The task
The answer must reproduce all of the data below exactly and contain no images.

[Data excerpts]
================================
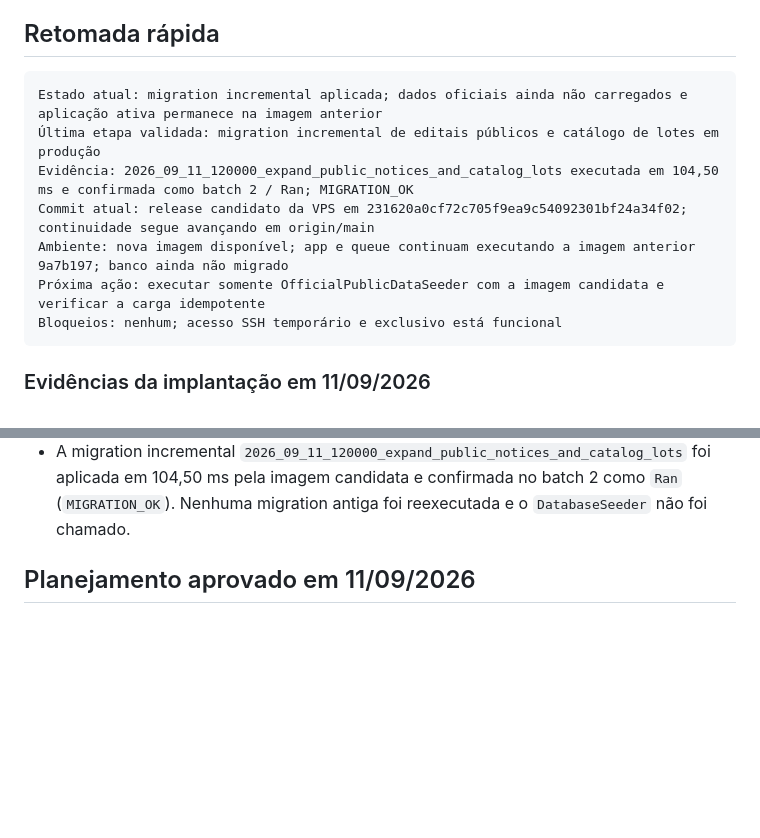
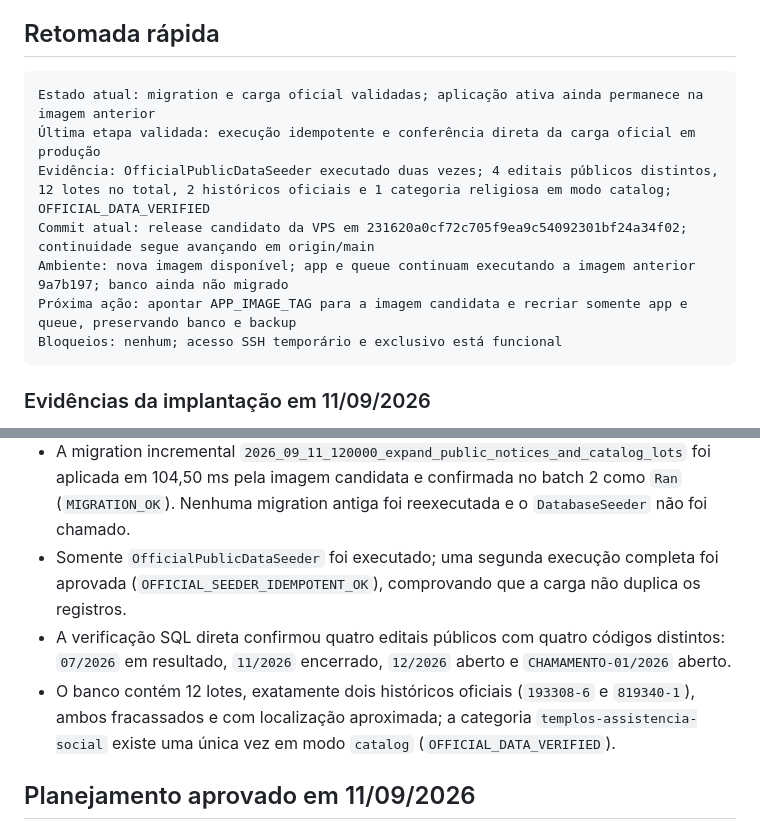
Before and after one commit to alsanches/terracapconecta, a Markdown page: PROJECT_CONTEXT.md, 2 parts joined by grey strips. GitHub-like rendering; blank space fills up the shorter version.

Commit message:
docs: registra carga oficial em producao

````diff
--- a/PROJECT_CONTEXT.md
+++ b/PROJECT_CONTEXT.md
@@ -5,12 +5,12 @@ Atualizado em: 2026-09-11
 ## Retomada rápida
 
 ```text
-Estado atual: migration incremental aplicada; dados oficiais ainda não carregados e aplicação ativa permanece na imagem anterior
-Última etapa validada: migration incremental de editais públicos e catálogo de lotes em produção
-Evidência: 2026_09_11_120000_expand_public_notices_and_catalog_lots executada em 104,50 ms e confirmada como batch 2 / Ran; MIGRATION_OK
+Estado atual: migration e carga oficial validadas; aplicação ativa ainda permanece na imagem anterior
+Última etapa validada: execução idempotente e conferência direta da carga oficial em produção
+Evidência: OfficialPublicDataSeeder executado duas vezes; 4 editais públicos distintos, 12 lotes no total, 2 históricos oficiais e 1 categoria religiosa em modo catalog; OFFICIAL_DATA_VERIFIED
 Commit atual: release candidato da VPS em 231620a0cf72c705f9ea9c54092301bf24a34f02; continuidade segue avançando em origin/main
 Ambiente: nova imagem disponível; app e queue continuam executando a imagem anterior 9a7b197; banco ainda não migrado
-Próxima ação: executar somente OfficialPublicDataSeeder com a imagem candidata e verificar a carga idempotente
+Próxima ação: apontar APP_IMAGE_TAG para a imagem candidata e recriar somente app e queue, preservando banco e backup
 Bloqueios: nenhum; acesso SSH temporário e exclusivo está funcional
 ```
 
@@ -34,6 +34,9 @@ Bloqueios: nenhum; acesso SSH temporário e exclusivo está funcional
 - A listagem de rotas confirmou as seis APIs esperadas em `/api/v1`, inclusive `notices`, `lots`, `regions` e `recommendations`.
 - `migrate:status` confirmou que todas as migrations anteriores estavam executadas e apenas `2026_09_11_120000_expand_public_notices_and_catalog_lots` estava pendente; nenhum dado foi alterado no preflight (`CANDIDATE_PREFLIGHT_OK`).
 - A migration incremental `2026_09_11_120000_expand_public_notices_and_catalog_lots` foi aplicada em 104,50 ms pela imagem candidata e confirmada no batch 2 como `Ran` (`MIGRATION_OK`). Nenhuma migration antiga foi reexecutada e o `DatabaseSeeder` não foi chamado.
+- Somente `OfficialPublicDataSeeder` foi executado; uma segunda execução completa foi aprovada (`OFFICIAL_SEEDER_IDEMPOTENT_OK`), comprovando que a carga não duplica os registros.
+- A verificação SQL direta confirmou quatro editais públicos com quatro códigos distintos: `07/2026` em resultado, `11/2026` encerrado, `12/2026` aberto e `CHAMAMENTO-01/2026` aberto.
+- O banco contém 12 lotes, exatamente dois históricos oficiais (`193308-6` e `819340-1`), ambos fracassados e com localização aproximada; a categoria `templos-assistencia-social` existe uma única vez em modo `catalog` (`OFFICIAL_DATA_VERIFIED`).
 
 ## Planejamento aprovado em 11/09/2026
 
````
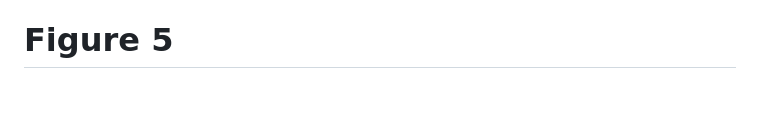
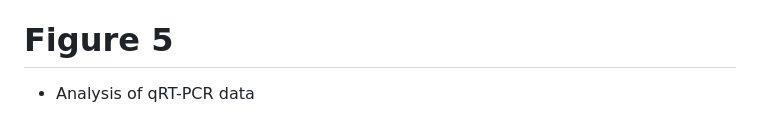
Before and after one commit to dtbun/BCB546-Spring2024-FinalProject, a Markdown page: Tasks_outline/Taskoutline.md, the part around the change. GitHub-like rendering; blank space fills up the shorter version.

```diff
--- a/Tasks_outline/Taskoutline.md
+++ b/Tasks_outline/Taskoutline.md
@@ -67,3 +67,4 @@ The graded deliverables that each group will provide will include a GitHub Repos
 *  (C) Mice overexpressing GC-2A and WT littermate controls were subjected to sham or PO surgery (n = 3–5 per group).
 
 # Figure 5
+* Analysis of qRT-PCR data
```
================================
Written reply
Before and after one commit to alsanches/terracapconecta, a Markdown page: PROJECT_CONTEXT.md, 2 parts joined by grey strips. GitHub-like rendering; blank space fills up the shorter version.

Commit message:
docs: registra carga oficial em producao

````diff
--- a/PROJECT_CONTEXT.md
+++ b/PROJECT_CONTEXT.md
@@ -5,12 +5,12 @@ Atualizado em: 2026-09-11
 ## Retomada rápida
 
 ```text
-Estado atual: migration incremental aplicada; dados oficiais ainda não carregados e aplicação ativa permanece na imagem anterior
-Última etapa validada: migration incremental de editais públicos e catálogo de lotes em produção
-Evidência: 2026_09_11_120000_expand_public_notices_and_catalog_lots executada em 104,50 ms e confirmada como batch 2 / Ran; MIGRATION_OK
+Estado atual: migration e carga oficial validadas; aplicação ativa ainda permanece na imagem anterior
+Última etapa validada: execução idempotente e conferência direta da carga oficial em produção
+Evidência: OfficialPublicDataSeeder executado duas vezes; 4 editais públicos distintos, 12 lotes no total, 2 históricos oficiais e 1 categoria religiosa em modo catalog; OFFICIAL_DATA_VERIFIED
 Commit atual: release candidato da VPS em 231620a0cf72c705f9ea9c54092301bf24a34f02; continuidade segue avançando em origin/main
 Ambiente: nova imagem disponível; app e queue continuam executando a imagem anterior 9a7b197; banco ainda não migrado
-Próxima ação: executar somente OfficialPublicDataSeeder com a imagem candidata e verificar a carga idempotente
+Próxima ação: apontar APP_IMAGE_TAG para a imagem candidata e recriar somente app e queue, preservando banco e backup
 Bloqueios: nenhum; acesso SSH temporário e exclusivo está funcional
 ```
 
@@ -34,6 +34,9 @@ Bloqueios: nenhum; acesso SSH temporário e exclusivo está funcional
 - A listagem de rotas confirmou as seis APIs esperadas em `/api/v1`, inclusive `notices`, `lots`, `regions` e `recommendations`.
 - `migrate:status` confirmou que todas as migrations anteriores estavam executadas e apenas `2026_09_11_120000_expand_public_notices_and_catalog_lots` estava pendente; nenhum dado foi alterado no preflight (`CANDIDATE_PREFLIGHT_OK`).
 - A migration incremental `2026_09_11_120000_expand_public_notices_and_catalog_lots` foi aplicada em 104,50 ms pela imagem candidata e confirmada no batch 2 como `Ran` (`MIGRATION_OK`). Nenhuma migration antiga foi reexecutada e o `DatabaseSeeder` não foi chamado.
+- Somente `OfficialPublicDataSeeder` foi executado; uma segunda execução completa foi aprovada (`OFFICIAL_SEEDER_IDEMPOTENT_OK`), comprovando que a carga não duplica os registros.
+- A verificação SQL direta confirmou quatro editais públicos com quatro códigos distintos: `07/2026` em resultado, `11/2026` encerrado, `12/2026` aberto e `CHAMAMENTO-01/2026` aberto.
+- O banco contém 12 lotes, exatamente dois históricos oficiais (`193308-6` e `819340-1`), ambos fracassados e com localização aproximada; a categoria `templos-assistencia-social` existe uma única vez em modo `catalog` (`OFFICIAL_DATA_VERIFIED`).
 
 ## Planejamento aprovado em 11/09/2026
 
````
Before and after one commit to dtbun/BCB546-Spring2024-FinalProject, a Markdown page: Tasks_outline/Taskoutline.md, the part around the change. GitHub-like rendering; blank space fills up the shorter version.

```diff
--- a/Tasks_outline/Taskoutline.md
+++ b/Tasks_outline/Taskoutline.md
@@ -67,3 +67,4 @@ The graded deliverables that each group will provide will include a GitHub Repos
 *  (C) Mice overexpressing GC-2A and WT littermate controls were subjected to sham or PO surgery (n = 3–5 per group).
 
 # Figure 5
+* Analysis of qRT-PCR data
```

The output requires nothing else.